_EXERCISE BRIEF_
Go through the entries below and report how many lines contain the string "padding". Nothing but the number is wanted.

◆ ◆ ◆ ◆

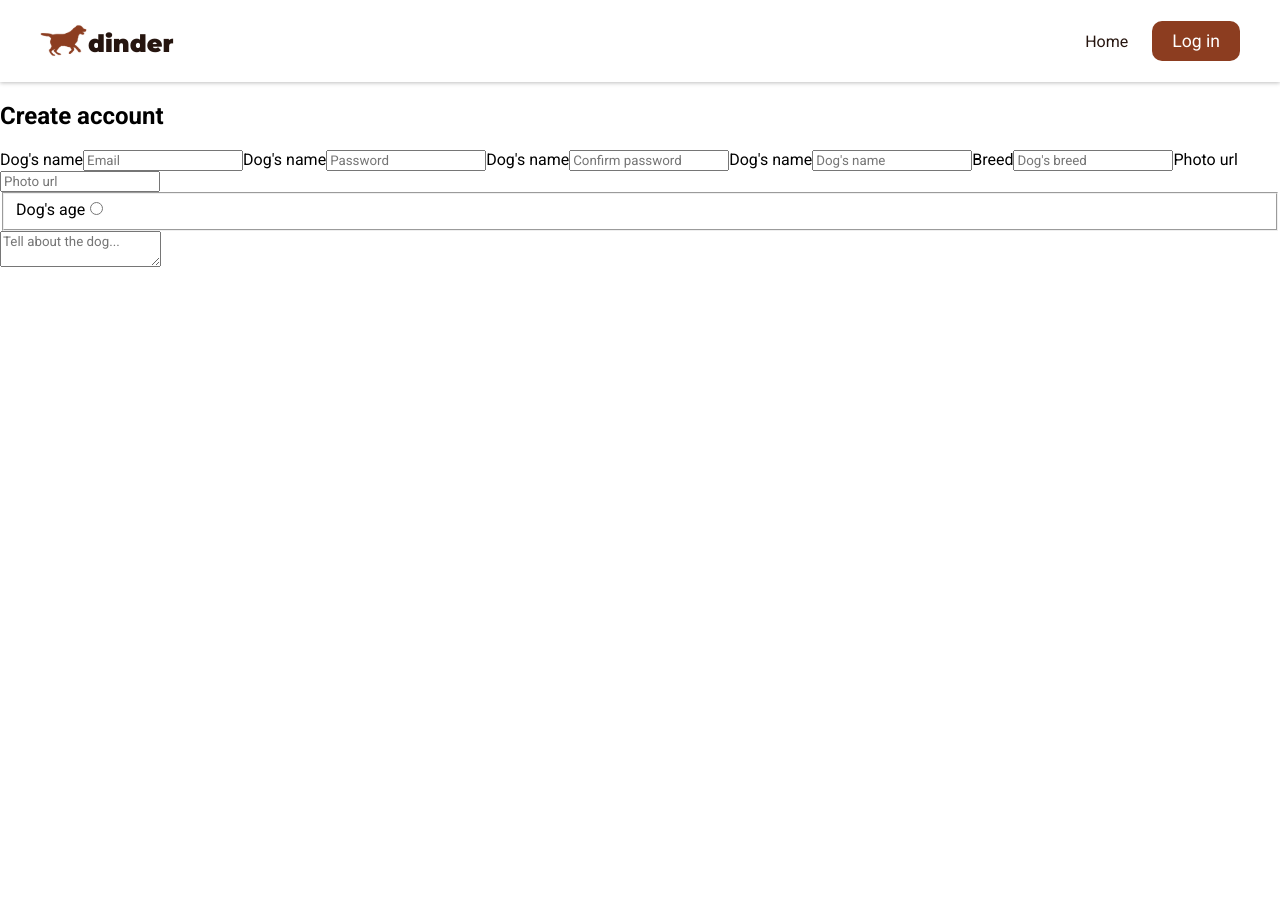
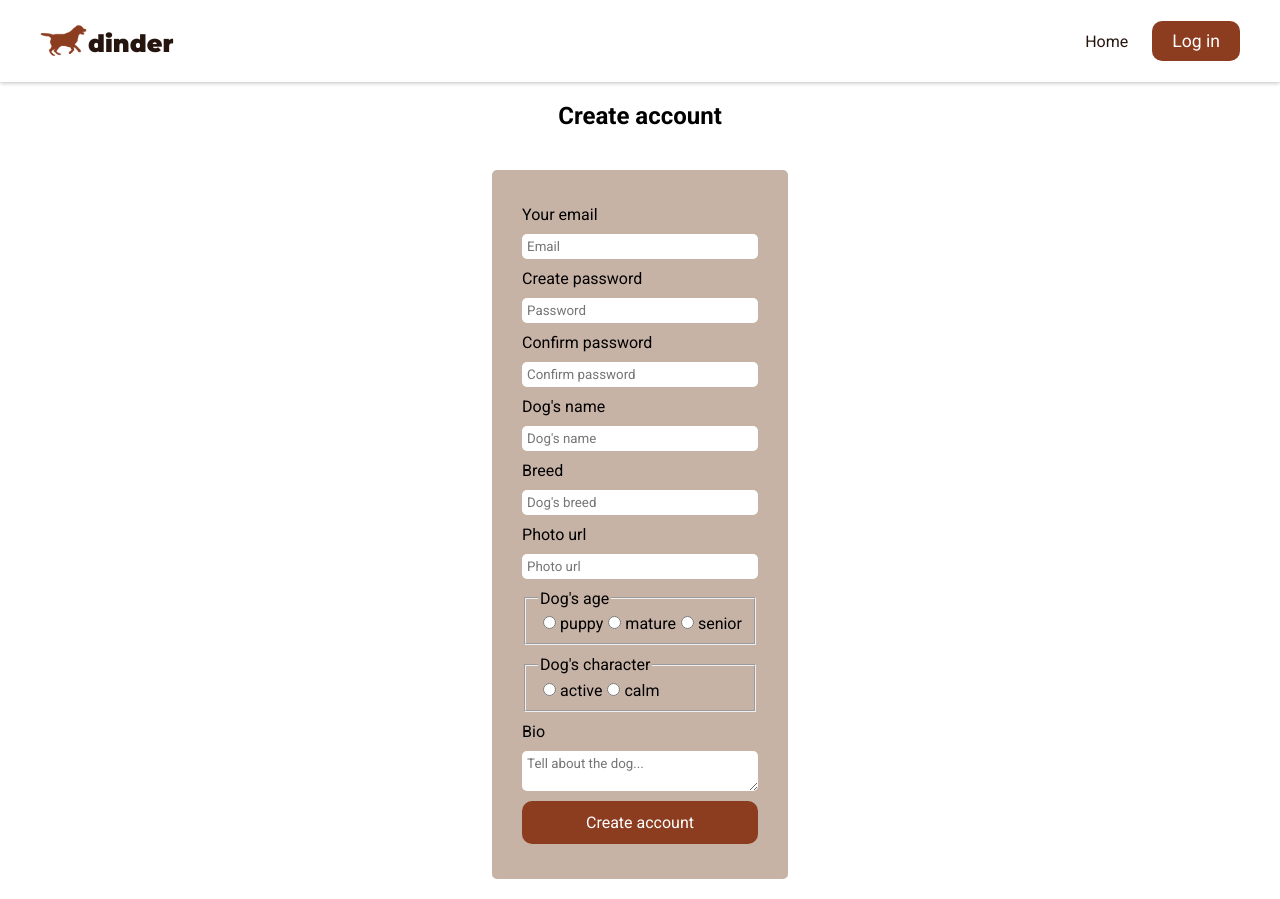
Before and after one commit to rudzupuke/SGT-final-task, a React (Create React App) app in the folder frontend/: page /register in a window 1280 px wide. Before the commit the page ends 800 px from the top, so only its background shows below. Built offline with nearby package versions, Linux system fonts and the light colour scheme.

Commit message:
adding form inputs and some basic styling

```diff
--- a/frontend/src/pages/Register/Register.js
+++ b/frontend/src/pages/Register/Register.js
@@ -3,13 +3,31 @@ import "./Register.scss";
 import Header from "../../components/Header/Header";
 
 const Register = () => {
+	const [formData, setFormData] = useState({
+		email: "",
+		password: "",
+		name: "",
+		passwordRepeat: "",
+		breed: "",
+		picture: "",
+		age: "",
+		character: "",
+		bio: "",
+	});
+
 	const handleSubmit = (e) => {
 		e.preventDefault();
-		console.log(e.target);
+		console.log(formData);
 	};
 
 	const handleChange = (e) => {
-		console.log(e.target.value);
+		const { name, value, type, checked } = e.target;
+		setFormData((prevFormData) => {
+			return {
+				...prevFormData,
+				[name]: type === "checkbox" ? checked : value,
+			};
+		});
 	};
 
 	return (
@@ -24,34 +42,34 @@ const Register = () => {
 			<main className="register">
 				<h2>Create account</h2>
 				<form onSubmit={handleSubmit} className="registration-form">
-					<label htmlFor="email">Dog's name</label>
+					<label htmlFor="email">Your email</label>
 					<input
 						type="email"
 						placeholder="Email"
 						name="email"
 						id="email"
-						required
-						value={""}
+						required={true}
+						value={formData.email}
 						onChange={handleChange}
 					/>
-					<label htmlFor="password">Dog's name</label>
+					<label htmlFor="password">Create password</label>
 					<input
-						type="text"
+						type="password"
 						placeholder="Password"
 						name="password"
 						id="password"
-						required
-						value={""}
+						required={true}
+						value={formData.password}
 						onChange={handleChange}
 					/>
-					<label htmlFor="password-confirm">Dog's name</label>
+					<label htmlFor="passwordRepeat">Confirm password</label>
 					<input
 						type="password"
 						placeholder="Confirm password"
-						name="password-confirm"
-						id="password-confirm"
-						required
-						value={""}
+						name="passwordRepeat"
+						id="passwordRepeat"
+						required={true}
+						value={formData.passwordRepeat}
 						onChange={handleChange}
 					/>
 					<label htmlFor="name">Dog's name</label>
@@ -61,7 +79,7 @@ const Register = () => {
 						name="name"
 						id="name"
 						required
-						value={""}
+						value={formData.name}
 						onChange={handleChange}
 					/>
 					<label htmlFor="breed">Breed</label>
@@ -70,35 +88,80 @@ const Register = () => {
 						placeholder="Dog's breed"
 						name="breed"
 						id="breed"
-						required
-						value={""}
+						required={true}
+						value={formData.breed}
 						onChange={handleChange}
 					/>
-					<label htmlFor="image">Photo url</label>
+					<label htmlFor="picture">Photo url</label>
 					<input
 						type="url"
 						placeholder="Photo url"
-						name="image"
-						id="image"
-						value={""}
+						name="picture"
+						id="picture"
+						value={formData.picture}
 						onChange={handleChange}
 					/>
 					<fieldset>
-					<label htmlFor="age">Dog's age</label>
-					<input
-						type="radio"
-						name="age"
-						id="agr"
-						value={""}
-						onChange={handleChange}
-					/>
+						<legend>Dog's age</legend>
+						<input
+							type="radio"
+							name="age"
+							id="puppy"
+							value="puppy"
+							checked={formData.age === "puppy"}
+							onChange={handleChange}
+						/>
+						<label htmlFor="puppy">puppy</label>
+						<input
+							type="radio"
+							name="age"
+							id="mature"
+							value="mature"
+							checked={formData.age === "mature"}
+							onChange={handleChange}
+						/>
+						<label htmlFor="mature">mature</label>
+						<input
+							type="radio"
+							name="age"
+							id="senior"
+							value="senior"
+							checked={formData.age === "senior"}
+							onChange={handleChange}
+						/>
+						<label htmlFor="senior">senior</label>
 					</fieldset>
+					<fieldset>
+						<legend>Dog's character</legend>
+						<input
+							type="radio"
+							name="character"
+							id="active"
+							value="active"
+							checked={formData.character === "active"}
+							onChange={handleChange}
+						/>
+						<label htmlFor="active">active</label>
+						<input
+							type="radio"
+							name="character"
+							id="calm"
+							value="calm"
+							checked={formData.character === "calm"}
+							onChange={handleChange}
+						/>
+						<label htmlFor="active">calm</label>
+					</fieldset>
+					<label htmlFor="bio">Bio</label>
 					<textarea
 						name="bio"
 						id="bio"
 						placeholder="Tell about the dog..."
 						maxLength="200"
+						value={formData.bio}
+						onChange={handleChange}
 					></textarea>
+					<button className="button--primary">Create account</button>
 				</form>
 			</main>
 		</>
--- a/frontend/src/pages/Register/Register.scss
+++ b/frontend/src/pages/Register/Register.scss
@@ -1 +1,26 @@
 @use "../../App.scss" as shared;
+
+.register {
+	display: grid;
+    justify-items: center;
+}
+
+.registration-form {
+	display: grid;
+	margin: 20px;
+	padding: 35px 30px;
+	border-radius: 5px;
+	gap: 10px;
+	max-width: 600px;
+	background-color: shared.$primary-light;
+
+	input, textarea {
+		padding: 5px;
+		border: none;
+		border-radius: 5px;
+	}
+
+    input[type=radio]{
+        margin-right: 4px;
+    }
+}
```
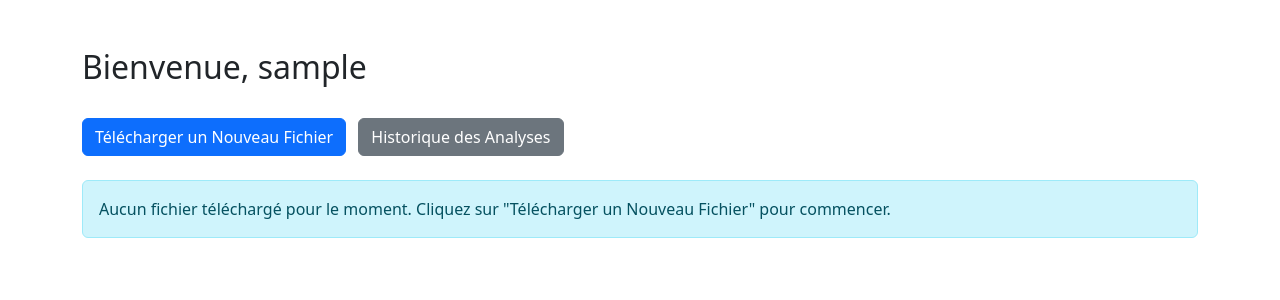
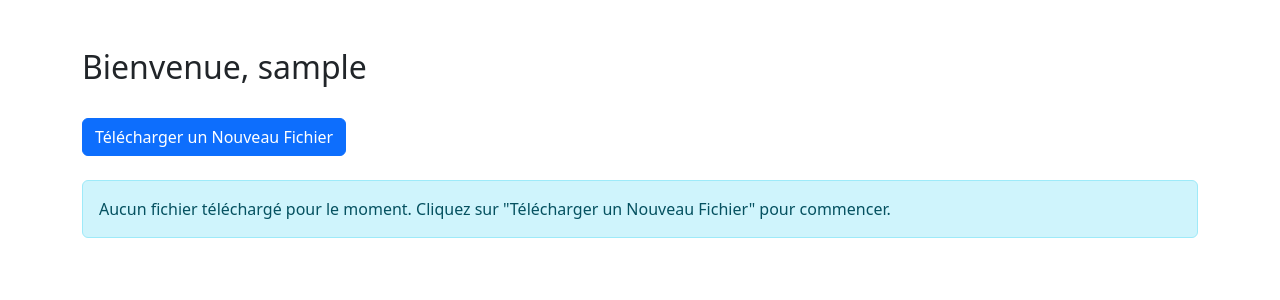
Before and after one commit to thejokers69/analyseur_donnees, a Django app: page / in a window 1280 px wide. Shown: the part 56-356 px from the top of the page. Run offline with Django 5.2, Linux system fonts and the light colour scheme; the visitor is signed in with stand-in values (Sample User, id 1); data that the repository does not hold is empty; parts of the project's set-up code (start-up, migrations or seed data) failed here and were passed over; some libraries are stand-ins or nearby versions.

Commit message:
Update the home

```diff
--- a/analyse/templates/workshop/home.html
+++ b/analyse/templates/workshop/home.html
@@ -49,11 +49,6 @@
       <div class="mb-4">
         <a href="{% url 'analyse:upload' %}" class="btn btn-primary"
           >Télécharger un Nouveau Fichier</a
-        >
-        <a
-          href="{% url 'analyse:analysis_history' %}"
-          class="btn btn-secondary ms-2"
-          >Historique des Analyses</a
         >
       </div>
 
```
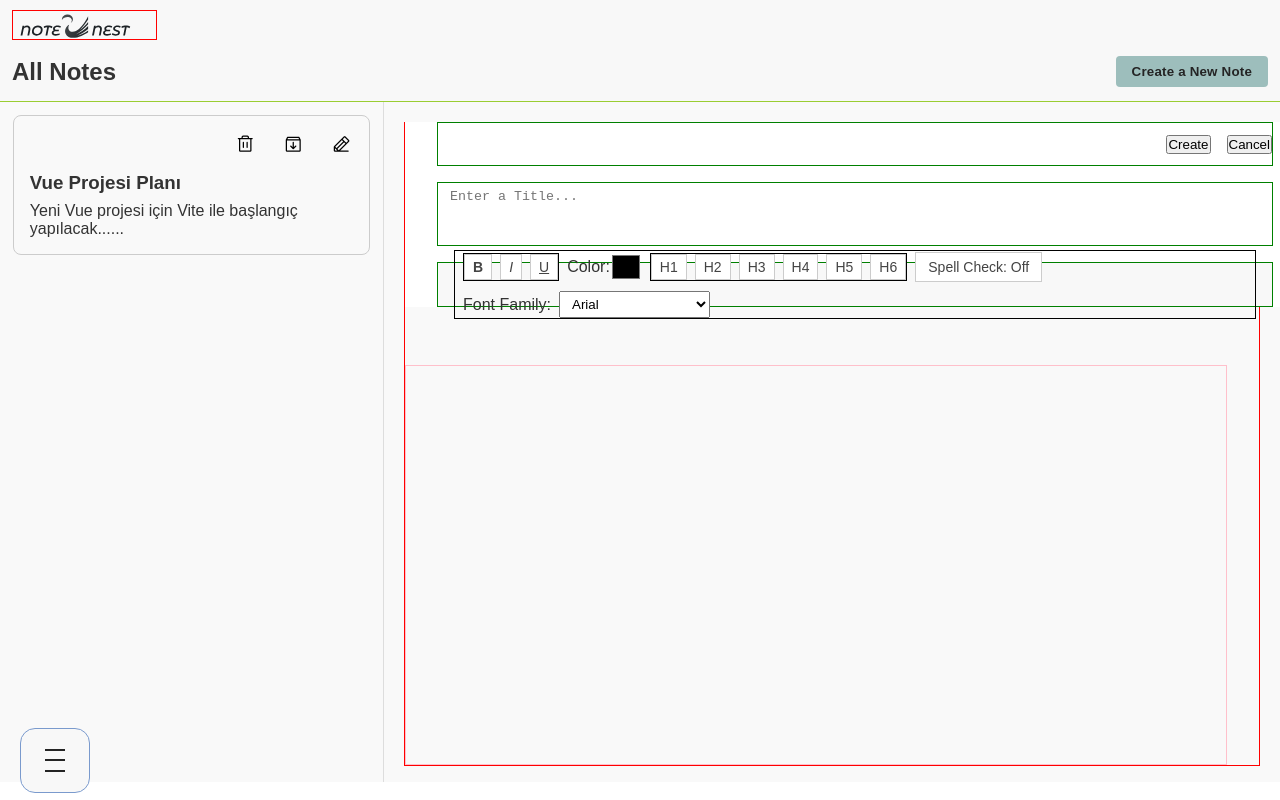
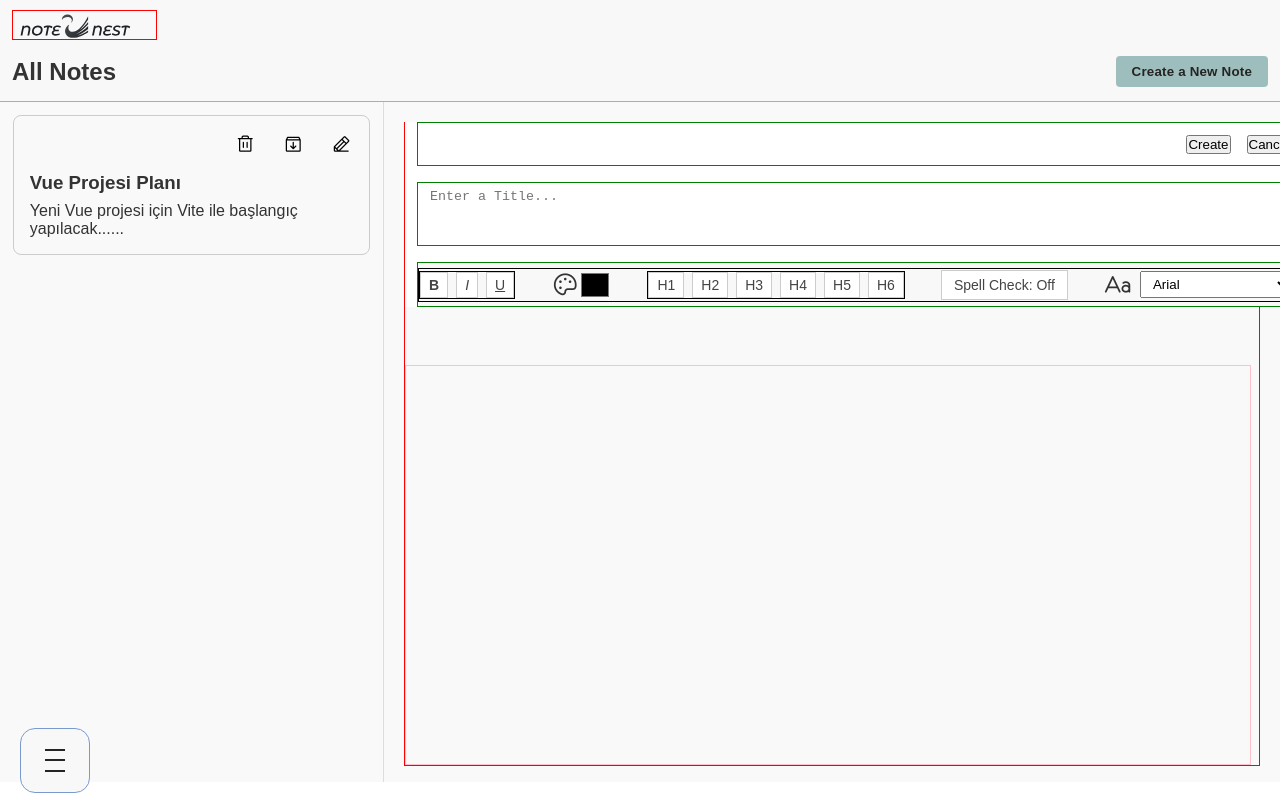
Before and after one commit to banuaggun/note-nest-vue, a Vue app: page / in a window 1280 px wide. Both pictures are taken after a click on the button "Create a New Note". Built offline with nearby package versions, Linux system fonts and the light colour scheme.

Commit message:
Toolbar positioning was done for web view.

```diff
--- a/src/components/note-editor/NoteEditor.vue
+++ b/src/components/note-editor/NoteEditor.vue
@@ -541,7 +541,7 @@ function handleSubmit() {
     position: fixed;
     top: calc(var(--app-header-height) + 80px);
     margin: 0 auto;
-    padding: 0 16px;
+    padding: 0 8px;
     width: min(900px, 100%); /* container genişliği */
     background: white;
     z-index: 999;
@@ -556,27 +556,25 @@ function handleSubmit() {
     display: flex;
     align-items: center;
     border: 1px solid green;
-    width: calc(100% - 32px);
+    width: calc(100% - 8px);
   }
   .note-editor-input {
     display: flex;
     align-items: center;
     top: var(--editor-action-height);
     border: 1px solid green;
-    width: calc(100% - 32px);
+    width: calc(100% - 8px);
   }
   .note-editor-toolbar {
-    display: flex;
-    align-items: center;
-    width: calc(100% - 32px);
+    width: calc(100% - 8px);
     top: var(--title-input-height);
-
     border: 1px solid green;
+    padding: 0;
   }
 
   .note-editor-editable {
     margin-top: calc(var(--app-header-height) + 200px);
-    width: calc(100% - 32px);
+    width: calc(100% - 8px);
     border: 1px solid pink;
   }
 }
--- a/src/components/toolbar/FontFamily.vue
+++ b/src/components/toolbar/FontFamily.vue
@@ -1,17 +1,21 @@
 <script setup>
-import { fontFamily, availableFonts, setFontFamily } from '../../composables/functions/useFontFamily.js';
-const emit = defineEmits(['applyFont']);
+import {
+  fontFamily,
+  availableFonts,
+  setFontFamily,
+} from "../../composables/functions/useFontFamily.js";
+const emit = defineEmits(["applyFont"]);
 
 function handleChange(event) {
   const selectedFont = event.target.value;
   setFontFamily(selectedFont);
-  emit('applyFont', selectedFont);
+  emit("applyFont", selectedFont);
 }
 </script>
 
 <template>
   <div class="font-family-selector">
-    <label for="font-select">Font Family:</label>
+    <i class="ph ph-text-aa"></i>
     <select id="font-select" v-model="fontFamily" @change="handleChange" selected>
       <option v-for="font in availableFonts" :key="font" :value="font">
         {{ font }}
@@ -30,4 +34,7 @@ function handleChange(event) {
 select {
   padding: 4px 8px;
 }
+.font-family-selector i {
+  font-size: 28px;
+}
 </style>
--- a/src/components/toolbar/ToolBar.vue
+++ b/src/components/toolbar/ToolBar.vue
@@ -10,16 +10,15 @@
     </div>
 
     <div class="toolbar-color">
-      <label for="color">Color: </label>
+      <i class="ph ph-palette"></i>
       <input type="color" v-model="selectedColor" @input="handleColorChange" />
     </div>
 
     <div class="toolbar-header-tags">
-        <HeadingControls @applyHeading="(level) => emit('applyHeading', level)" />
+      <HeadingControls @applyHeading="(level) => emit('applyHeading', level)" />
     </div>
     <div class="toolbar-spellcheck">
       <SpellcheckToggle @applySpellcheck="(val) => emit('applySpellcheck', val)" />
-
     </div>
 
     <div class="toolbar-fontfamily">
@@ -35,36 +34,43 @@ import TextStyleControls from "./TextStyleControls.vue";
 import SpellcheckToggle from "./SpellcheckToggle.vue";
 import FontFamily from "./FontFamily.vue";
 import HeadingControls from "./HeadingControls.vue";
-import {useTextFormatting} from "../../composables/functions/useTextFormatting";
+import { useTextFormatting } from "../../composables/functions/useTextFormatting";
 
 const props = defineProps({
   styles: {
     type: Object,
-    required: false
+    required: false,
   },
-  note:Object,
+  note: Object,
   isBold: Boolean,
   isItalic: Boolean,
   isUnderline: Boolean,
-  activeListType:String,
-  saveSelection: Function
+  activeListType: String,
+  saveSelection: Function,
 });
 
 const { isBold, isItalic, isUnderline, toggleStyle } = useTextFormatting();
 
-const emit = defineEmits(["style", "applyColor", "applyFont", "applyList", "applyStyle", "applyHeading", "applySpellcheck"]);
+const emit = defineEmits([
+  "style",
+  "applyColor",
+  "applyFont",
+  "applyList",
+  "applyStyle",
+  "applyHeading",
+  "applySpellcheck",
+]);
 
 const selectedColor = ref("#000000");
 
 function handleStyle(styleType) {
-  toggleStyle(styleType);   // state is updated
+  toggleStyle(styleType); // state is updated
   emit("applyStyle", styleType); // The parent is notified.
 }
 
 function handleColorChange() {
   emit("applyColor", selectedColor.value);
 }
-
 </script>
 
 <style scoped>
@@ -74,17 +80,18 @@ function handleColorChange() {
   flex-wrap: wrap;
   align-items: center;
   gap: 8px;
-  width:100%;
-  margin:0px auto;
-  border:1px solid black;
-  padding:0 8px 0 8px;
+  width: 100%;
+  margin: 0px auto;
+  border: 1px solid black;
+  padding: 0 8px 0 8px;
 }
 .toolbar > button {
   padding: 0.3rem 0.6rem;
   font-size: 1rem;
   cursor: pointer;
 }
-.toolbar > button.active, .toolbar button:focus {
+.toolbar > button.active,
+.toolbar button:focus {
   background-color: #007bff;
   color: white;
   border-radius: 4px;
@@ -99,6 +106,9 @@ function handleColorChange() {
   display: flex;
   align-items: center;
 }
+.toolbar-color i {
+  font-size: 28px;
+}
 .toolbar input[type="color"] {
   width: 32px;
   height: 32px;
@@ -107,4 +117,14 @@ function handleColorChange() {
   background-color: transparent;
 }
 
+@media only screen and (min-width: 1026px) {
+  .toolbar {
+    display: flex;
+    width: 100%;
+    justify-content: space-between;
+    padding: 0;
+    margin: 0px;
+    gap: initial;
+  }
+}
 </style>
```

◆ ◆ ◆ ◆

_TASK SOLUTION_
10